* _WHAT NEEDS TO BE DONE_: The lines to copy are those with "cells" in them. Pull each one from the entries below.

(Beginning of DATASET CONTENT)

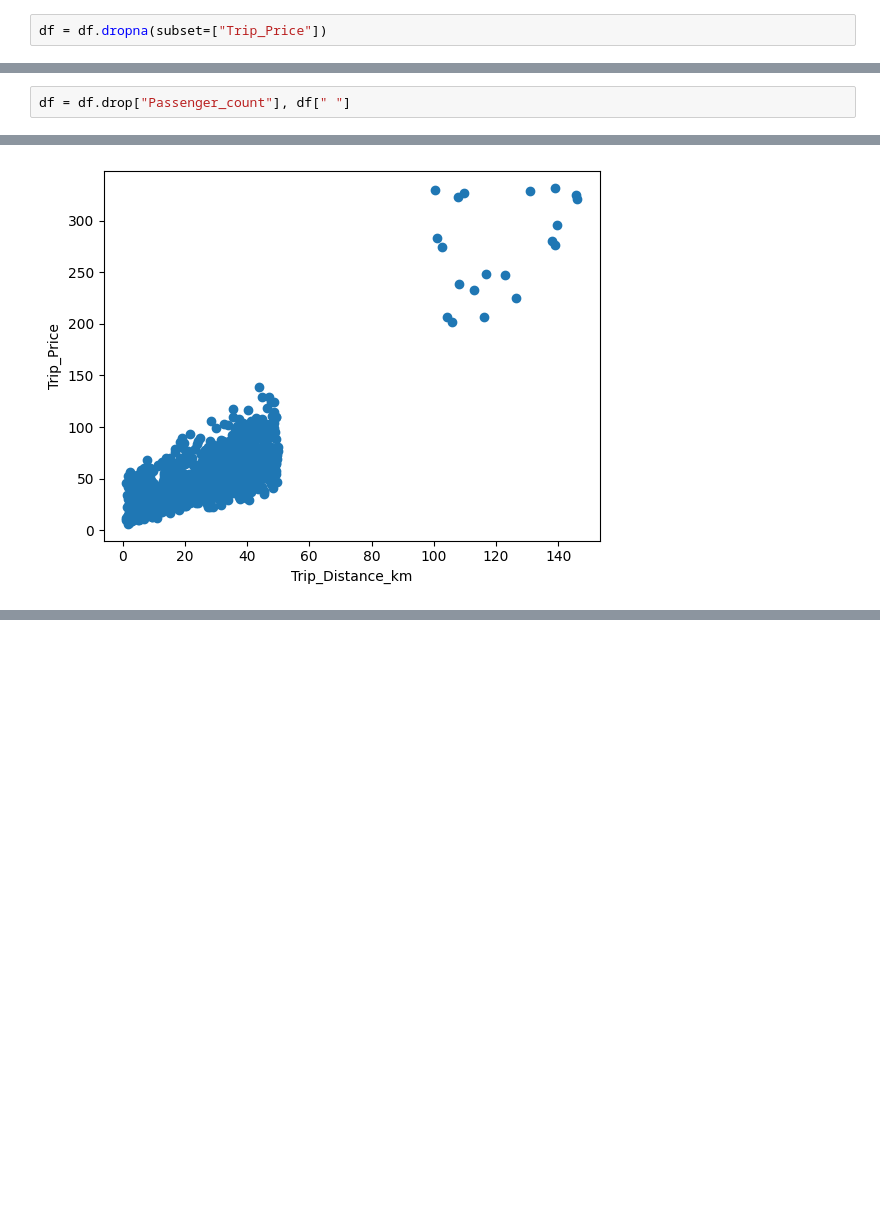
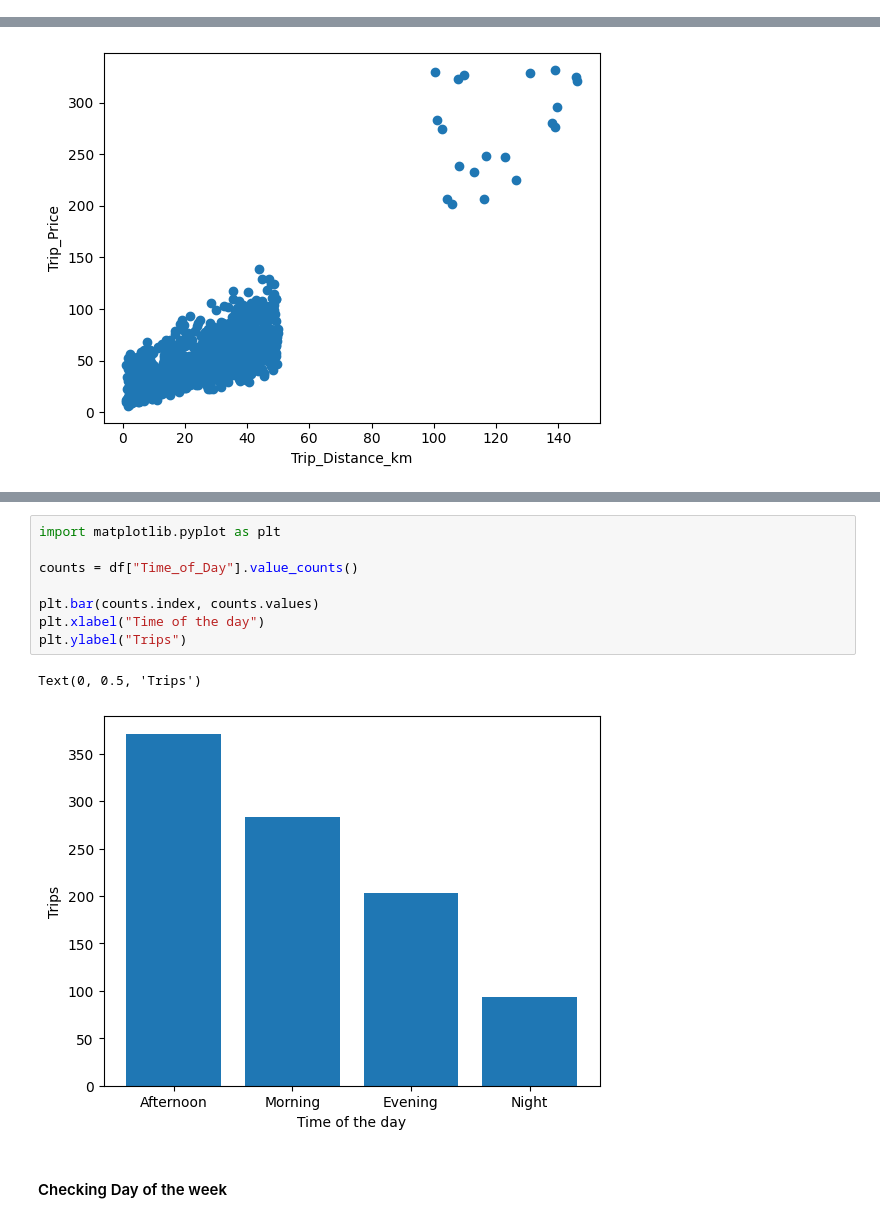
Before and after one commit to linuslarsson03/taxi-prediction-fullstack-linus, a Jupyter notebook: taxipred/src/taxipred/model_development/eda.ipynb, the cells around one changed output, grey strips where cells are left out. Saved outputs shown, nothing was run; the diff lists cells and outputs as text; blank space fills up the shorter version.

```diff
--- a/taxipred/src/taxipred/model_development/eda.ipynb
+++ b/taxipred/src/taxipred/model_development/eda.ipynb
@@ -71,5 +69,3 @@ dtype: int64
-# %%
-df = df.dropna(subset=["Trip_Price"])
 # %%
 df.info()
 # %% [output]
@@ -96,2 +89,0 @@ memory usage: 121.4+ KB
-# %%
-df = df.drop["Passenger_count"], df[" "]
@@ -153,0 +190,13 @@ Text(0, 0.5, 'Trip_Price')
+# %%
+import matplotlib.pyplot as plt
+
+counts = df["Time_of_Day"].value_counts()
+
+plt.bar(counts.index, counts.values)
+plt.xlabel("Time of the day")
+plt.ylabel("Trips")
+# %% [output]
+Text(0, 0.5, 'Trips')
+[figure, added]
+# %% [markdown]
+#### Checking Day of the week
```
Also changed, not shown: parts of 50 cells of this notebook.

(End of DATASET CONTENT)

* _OUTPUT BELOW_:
Before and after one commit to linuslarsson03/taxi-prediction-fullstack-linus, a Jupyter notebook: taxipred/src/taxipred/model_development/eda.ipynb, the cells around one changed output, grey strips where cells are left out. Saved outputs shown, nothing was run; the diff lists cells and outputs as text; blank space fills up the shorter version.
Also changed, not shown: parts of 50 cells of this notebook.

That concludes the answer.